Pyrrhus is a foil to Hamlet: He is a son seeking vengeance for his father's death. A foil is a character whose qualities are opposite of a principal character and who brings into the foreground the qualities of that character.
Let's look toward Hamlet's speech for further understanding of the comparison:
HAMLET. The rugged Pyrrhus, like th' Hyrcanian beast,--
it is not so:-- it begins with Pyrrhus:--
The rugged Pyrrhus,--he whose sable arms,
Black as his purpose,did the night resemble
When he lay couched in the ominous horse,--
Hath now this dread and black complexion smear'd
With heraldry more dismal; head to foot
Now is be total gules; horridly trick'd
With blood of fathers, mothers, daughters, sons,
Bak'd and impasted with the parching streets,
That lend a tyrannous and a damned light
To their vile murders: roasted in wrath and fire,
And thus o'ersized with coagulate gore,
With eyes like carbuncles, the hellish Pyrrhus
Old grandsire Priam seeks.
So, proceed you. (Hamlet, II.ii)
This initial description of Pyrrhus is less than favorable than Hamlet's characterization. Pyrrhus is like a madman, covered from head to foot with the dried blood of his enemies, and not just of his father's killer, but of everyone--children, women--everyone related to Paris. He is in a crazed blood frenzy over his need for vengeance. Hamlet is the opposite: He seeks proof. He acts in measured ways. He believes he is punished by and when he slays an innocent man in the murder of Old Hamlet. He must be driven to act.
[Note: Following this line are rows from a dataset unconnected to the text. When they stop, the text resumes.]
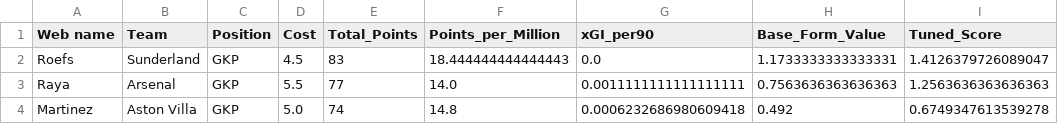
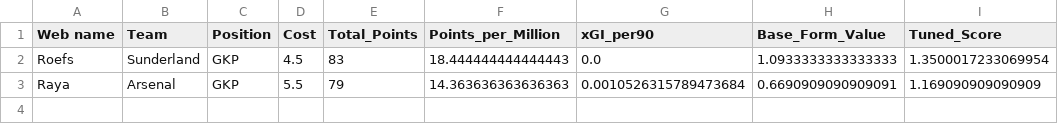
Before and after one commit to Dante777bm/fpl-data-collector, a CSV file: FPL_Data_2025-26/Insights/best_team_goalkeepers.csv, drawn as a sheet.

```diff
--- a/FPL_Data_2025-26/Insights/best_team_goalkeepers.csv
+++ b/FPL_Data_2025-26/Insights/best_team_goalkeepers.csv
@@ -1,4 +1,3 @@
 Web name,Team,Position,Cost,Total_Points,Points_per_Million,xGI_per90,Base_Form_Value,Tuned_Score
-Roefs,Sunderland,GKP,4.5,83,18.444444444444443,0.0,1.1733333333333331,1.4126379726089047
-Raya,Arsenal,GKP,5.5,77,14.0,0.0011111111111111111,0.7563636363636363,1.2563636363636363
-Martinez,Aston Villa,GKP,5.0,74,14.8,0.0006232686980609418,0.492,0.6749347613539278
+Roefs,Sunderland,GKP,4.5,83,18.444444444444443,0.0,1.0933333333333333,1.3500017233069954
+Raya,Arsenal,GKP,5.5,79,14.363636363636363,0.0010526315789473684,0.6690909090909091,1.169090909090909
```
Also changed, not shown: FPL_Data_2025-26/Insights/best_team_defenders.csv, FPL_Data_2025-26/Insights/best_team_midfielders.csv, 7 other files.
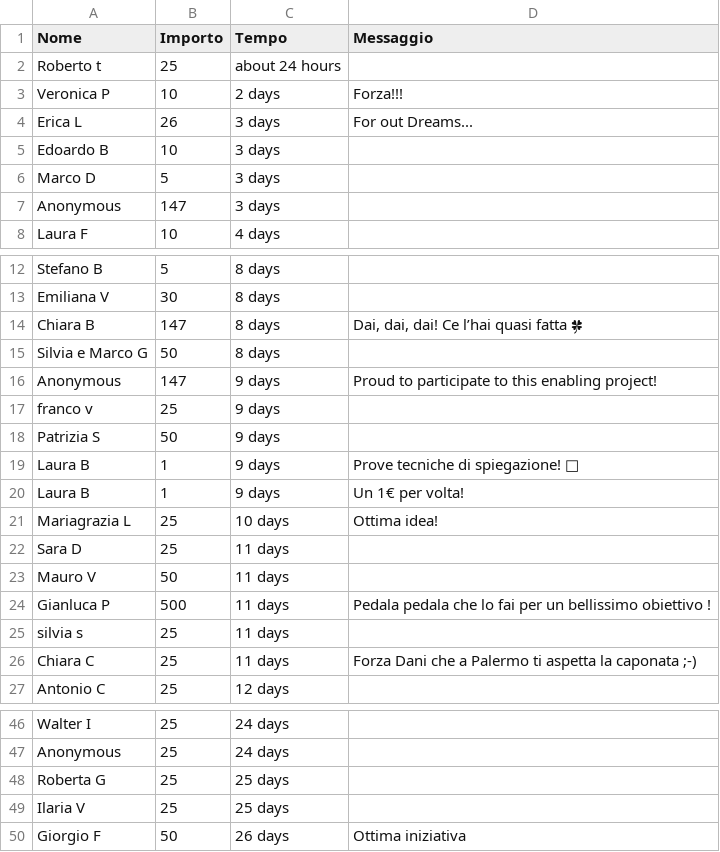
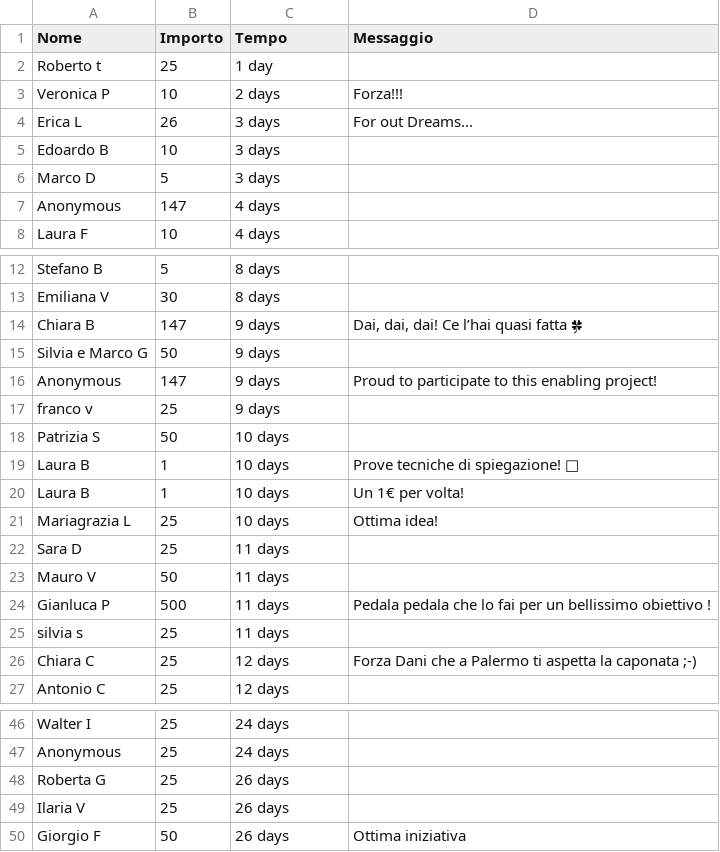
Before and after one commit to dannybag/inbiciperilmondo, a CSV file: sostenitori-mipa.csv, drawn as a sheet; only a part is shown, gaps mark what is left out; the diff covers the shown part only.

```diff
--- a/sostenitori-mipa.csv
+++ b/sostenitori-mipa.csv
@@ -1,3 +1,3 @@
 "Nome","Importo","Tempo","Messaggio"
-"Roberto t","25","about 24 hours",""
+"Roberto t","25","1 day",""
 "Veronica P","10","2 days","Forza!!!"
@@ -6,3 +6,3 @@
 "Marco D","5","3 days",""
-"Anonymous","147","3 days",""
+"Anonymous","147","4 days",""
 "Laura F","10","4 days",""
@@ -13,9 +13,9 @@
 "Emiliana V","30","8 days",""
-"Chiara B","147","8 days","Dai, dai, dai! Ce l’hai quasi fatta 🍀"
-"Silvia e Marco G","50","8 days",""
+"Chiara B","147","9 days","Dai, dai, dai! Ce l’hai quasi fatta 🍀"
+"Silvia e Marco G","50","9 days",""
 "Anonymous","147","9 days","Proud to participate to this enabling project!"
 "franco v","25","9 days",""
-"Patrizia S","50","9 days",""
-"Laura B","1","9 days","Prove tecniche di spiegazione! 🤣"
-"Laura B","1","9 days","Un 1€ per volta!"
+"Patrizia S","50","10 days",""
+"Laura B","1","10 days","Prove tecniche di spiegazione! 🤣"
+"Laura B","1","10 days","Un 1€ per volta!"
 "Mariagrazia L","25","10 days","Ottima idea!"
@@ -25,3 +25,3 @@
 "silvia s","25","11 days",""
-"Chiara C","25","11 days","Forza Dani che a Palermo ti aspetta la caponata ;-)"
+"Chiara C","25","12 days","Forza Dani che a Palermo ti aspetta la caponata ;-)"
 "Antonio C","25","12 days",""
@@ -47,4 +47,4 @@
 "Anonymous","25","24 days",""
-"Roberta G","25","25 days",""
-"Ilaria V","25","25 days",""
+"Roberta G","25","26 days",""
+"Ilaria V","25","26 days",""
 "Giorgio F","50","26 days","Ottima iniziativa"
```
Also changed, not shown: 1 edited cell elsewhere in this file, 1 other file.
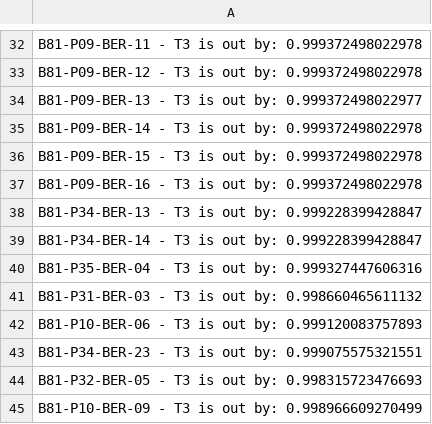
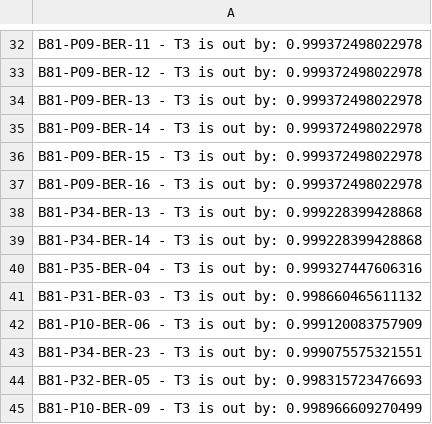
Before and after one commit to benkoshy/TeklaBridgeGirderPlates, a CSV file: ToleranceReport.csv, drawn as a sheet; only a part is shown, gaps mark what is left out; the diff covers the shown part only.

```diff
--- a/ToleranceReport.csv
+++ b/ToleranceReport.csv
@@ -33,3 +33,3 @@ B81-P09-BER-11 - T3 is out by: 0.999372498022978
 B81-P09-BER-12 - T3 is out by: 0.999372498022978
-B81-P09-BER-13 - T3 is out by: 0.999372498022977
+B81-P09-BER-13 - T3 is out by: 0.999372498022978
 B81-P09-BER-14 - T3 is out by: 0.999372498022978
@@ -37,7 +37,7 @@ B81-P09-BER-15 - T3 is out by: 0.999372498022978
 B81-P09-BER-16 - T3 is out by: 0.999372498022978
-B81-P34-BER-13 - T3 is out by: 0.999228399428847
-B81-P34-BER-14 - T3 is out by: 0.999228399428847
+B81-P34-BER-13 - T3 is out by: 0.999228399428868
+B81-P34-BER-14 - T3 is out by: 0.999228399428868
 B81-P35-BER-04 - T3 is out by: 0.999327447606316
 B81-P31-BER-03 - T3 is out by: 0.998660465611132
-B81-P10-BER-06 - T3 is out by: 0.999120083757893
+B81-P10-BER-06 - T3 is out by: 0.999120083757909
 B81-P34-BER-23 - T3 is out by: 0.999075575321551
```
Also changed, not shown: 35 edited cells elsewhere in this file.
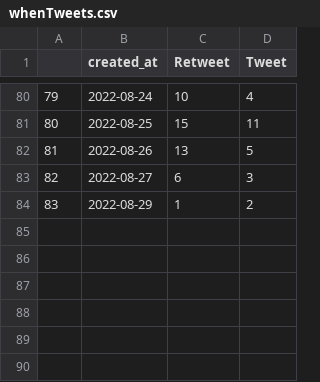
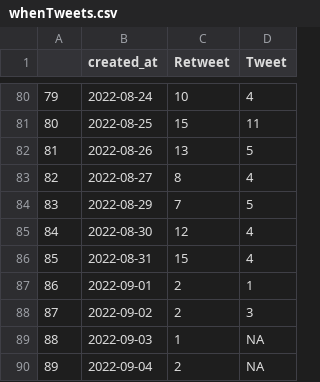
Before and after one commit to adamoxford/adh_twiiter, a CSV file: whenTweets.csv, drawn as a sheet; only a part is shown, gaps mark what is left out.

```diff
--- a/whenTweets.csv
+++ b/whenTweets.csv
@@ -82,3 +82,9 @@
 81,2022-08-26,13,5
-82,2022-08-27,6,3
-83,2022-08-29,1,2
+82,2022-08-27,8,4
+83,2022-08-29,7,5
+84,2022-08-30,12,4
+85,2022-08-31,15,4
+86,2022-09-01,2,1
+87,2022-09-02,2,3
+88,2022-09-03,1,NA
+89,2022-09-04,2,NA
```
Also changed, not shown: dateData.csv, dayTweets.csv, 5 other files.
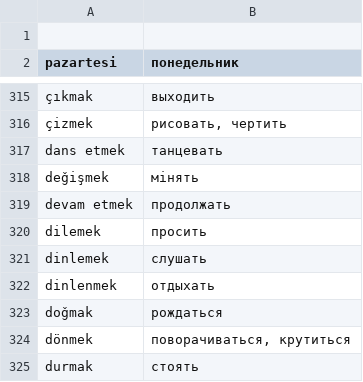
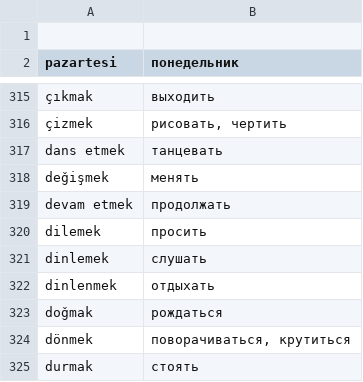
Before and after one commit to alxivnov/babylon, a CSV file: data/turkish.csv, drawn as a sheet; only a part is shown, gaps mark what is left out; the diff names each change by its address in the sheet, - before the commit and + after, or states it on an @@ line.

```diff
--- a/data/turkish.csv
+++ b/data/turkish.csv
-B318 (понедельник): мінять
+B318 (понедельник): менять
```
Also changed, not shown: 1 other file.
He attempts to target only one man.
PLAYER. Anon he finds him,
Striking too short at Greeks: his antique sword,
Rebellious to his arm, lies where it falls,
Repugnant to command: unequal match'd,
Pyrrhus at Priam drives; in rage strikes wide;
But with the whiff and wind of his fell sword
The unnerved father falls. Then senseless Ilium,
Seeming to feel this blow, with flaming top
Stoops to his base; and with a hideous crash
Takes prisoner Pyrrhus' ear: for lo! his sword,
Which was declining on the milky head
Of reverend Priam, seem'd i' the air to stick:
So, as a painted tyrant, Pyrrhus stood;
And, like a neutral to his will and matter,
This is interesting: Pyrrhus has his sword poised to kill Priam (whom, coincidentally, his own father, Achilles, had once spared) when, for some reason, he hesitates; he is frozen for a moment. This hesitation could be a symbol of Hamlet's own hesitation in killing Claudius and seeking the Ghost's revenge for the murder of Hamlet's father, Old Hamlet.
PLAYER. But as we often see, against some storm,
A silence in the heavens, the rack stand still,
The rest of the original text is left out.